### Web document revisions
....................

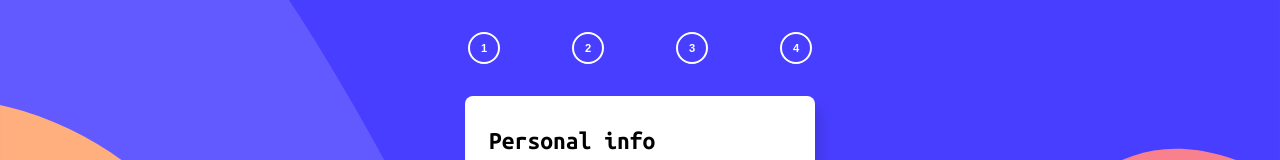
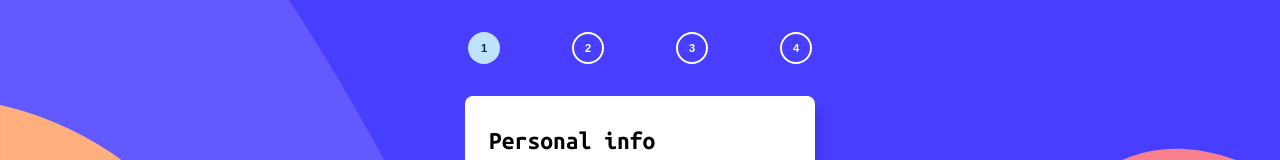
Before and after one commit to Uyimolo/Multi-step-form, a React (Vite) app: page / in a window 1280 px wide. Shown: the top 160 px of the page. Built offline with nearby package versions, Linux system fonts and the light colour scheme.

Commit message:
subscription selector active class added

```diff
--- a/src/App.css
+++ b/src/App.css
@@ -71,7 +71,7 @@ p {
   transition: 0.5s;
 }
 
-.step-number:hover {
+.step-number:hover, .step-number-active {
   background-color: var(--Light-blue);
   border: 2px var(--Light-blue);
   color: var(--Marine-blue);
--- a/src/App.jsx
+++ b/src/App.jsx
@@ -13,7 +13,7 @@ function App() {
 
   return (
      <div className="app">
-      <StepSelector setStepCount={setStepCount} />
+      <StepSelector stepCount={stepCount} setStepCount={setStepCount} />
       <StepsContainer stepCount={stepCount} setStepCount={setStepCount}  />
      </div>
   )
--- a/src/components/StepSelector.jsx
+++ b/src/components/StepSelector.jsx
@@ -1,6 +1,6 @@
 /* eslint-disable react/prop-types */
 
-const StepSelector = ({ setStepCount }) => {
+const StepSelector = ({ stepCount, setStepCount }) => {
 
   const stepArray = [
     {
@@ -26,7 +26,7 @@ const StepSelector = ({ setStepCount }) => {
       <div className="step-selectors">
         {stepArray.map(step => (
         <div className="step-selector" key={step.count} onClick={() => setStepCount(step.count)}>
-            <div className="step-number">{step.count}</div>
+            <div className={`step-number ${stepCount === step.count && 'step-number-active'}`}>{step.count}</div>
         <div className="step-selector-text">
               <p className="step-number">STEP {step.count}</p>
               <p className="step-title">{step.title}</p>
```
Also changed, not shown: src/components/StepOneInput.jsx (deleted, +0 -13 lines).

....................

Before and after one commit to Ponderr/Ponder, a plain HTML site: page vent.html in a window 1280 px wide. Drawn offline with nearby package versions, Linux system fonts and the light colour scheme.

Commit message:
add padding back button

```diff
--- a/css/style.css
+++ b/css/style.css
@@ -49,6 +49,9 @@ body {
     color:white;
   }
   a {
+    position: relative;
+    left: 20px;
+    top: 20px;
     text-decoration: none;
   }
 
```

....................

### About this task
For the data above, state how many of its lines contain the word "const", giving no other text.

### Completed exercise
4